In the discussion, the author of these lines asked the panel what standard should be applied for assessing whether there is an “agreement” in the sense of Article 31(2). If there is such an agreement in favour of a Member State court, a non-chosen Member State court must stay its own proceedings, as soon as the “chosen” court is seized as well. There were different views on this crucial issue for the functioning of the new lis pendens rule. For example, it was held that this was a non-issue since it was proof enough for a high likeliness of an agreement if the defendant in the first proceedings before the non-chosen court starts instituting further proceedings before the chosen court. However, if a party is determined to abuse as aggressively as possible the mechanisms of the lis pendens rule, things might well be different and another type of torpedo may emerge. The majority held that the non-chosen court should at least have the power to review the existence of an agreement to a certain extent. Indeed, Recital 22 Sentence 4, according to which the designated court has priority to decide on the validity of the agreement and on the extent to which the agreement applies to the dispute before it, should not be understood as excluding any review.
The third panel dealt with enforcement under the Brussels I bis Regulation. Ilaria Pretelli, Swiss Institute of Comparative Law, Lausanne, discussed the regime for provisional measures, Marta Requejo Isidro, Max Planck Institute for International, European and Regulatory Procedural Law, Luxembourg, reported on enforcement under Brussels I bis and under special European civil procedure Regulations and finally Paul Beaumont analysed the Brussels I bis Regulation in relation to other instruments of unification on the global level, in particular in relation to the Lugano Convention, the Hague Judgments Project and the 1958 New York Convention on the recognition and enforcement of arbitral awards in light of Article 73(2) (Regulation “shall not affect” the 1958 Convention) and Recital 12 (Convention “takes precedence” over Regulation) of the Regulation. In essence, Beaumont suggested a general priority of arbitral awards over judgments about the same issue between the same parties rendered by Member State courts, even if the award comes years later than the judgment. In the discussion it was made the observation that this approach may conflict with res iudicata principles and thus may violate the public policy in the sense of Article V(2)(b) New York Convention which would of course be a matter of interpretation of the New York Convention as such.

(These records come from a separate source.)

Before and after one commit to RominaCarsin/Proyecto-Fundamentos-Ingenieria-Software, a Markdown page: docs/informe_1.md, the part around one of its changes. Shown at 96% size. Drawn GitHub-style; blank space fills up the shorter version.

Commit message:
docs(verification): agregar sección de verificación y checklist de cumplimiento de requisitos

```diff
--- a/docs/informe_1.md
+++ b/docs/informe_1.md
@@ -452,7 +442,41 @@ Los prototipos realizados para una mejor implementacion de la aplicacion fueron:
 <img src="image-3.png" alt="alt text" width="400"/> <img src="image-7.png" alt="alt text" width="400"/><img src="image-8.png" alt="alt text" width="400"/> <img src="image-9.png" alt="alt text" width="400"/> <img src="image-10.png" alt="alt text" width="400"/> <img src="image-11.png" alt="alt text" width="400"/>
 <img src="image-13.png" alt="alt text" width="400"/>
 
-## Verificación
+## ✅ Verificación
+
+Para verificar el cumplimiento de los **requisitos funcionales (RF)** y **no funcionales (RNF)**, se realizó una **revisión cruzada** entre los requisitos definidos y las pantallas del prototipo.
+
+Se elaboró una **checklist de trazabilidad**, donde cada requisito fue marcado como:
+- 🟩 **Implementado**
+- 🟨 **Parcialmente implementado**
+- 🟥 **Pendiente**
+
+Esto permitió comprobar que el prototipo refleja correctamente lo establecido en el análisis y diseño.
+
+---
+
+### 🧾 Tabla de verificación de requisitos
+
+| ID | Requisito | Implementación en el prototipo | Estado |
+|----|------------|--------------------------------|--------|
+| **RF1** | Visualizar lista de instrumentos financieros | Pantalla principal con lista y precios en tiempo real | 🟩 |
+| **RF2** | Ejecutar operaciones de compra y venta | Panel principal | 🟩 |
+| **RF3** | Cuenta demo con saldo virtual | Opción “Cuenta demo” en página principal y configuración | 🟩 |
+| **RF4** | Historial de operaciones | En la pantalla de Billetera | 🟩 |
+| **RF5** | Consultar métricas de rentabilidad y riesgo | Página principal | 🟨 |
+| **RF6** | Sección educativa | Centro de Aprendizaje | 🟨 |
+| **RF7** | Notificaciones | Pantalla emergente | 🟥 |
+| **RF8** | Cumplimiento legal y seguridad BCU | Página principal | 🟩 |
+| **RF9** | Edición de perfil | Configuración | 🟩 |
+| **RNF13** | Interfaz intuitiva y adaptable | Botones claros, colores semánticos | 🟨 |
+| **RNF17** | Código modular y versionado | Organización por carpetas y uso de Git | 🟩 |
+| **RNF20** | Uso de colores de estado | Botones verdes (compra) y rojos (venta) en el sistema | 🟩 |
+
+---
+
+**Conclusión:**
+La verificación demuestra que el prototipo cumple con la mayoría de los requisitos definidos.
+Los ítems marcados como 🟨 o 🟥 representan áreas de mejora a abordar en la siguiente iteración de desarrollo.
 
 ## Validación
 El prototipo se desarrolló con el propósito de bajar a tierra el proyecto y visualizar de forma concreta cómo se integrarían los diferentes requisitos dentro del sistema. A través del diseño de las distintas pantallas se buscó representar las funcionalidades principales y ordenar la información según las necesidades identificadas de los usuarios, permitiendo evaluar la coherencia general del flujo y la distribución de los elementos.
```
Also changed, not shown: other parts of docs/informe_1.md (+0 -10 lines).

It will be no surprise for those who know about the excellence of the Asser Instituut to be informed that the Symposium provided for first-class analysis and discussion of most central and current trends and developments in International Civil Procedure of European provenance. The large audience of the Symposium was perfectly right not only in congratulating the Institute to its 50th birthday but also the organisers of the birthday party.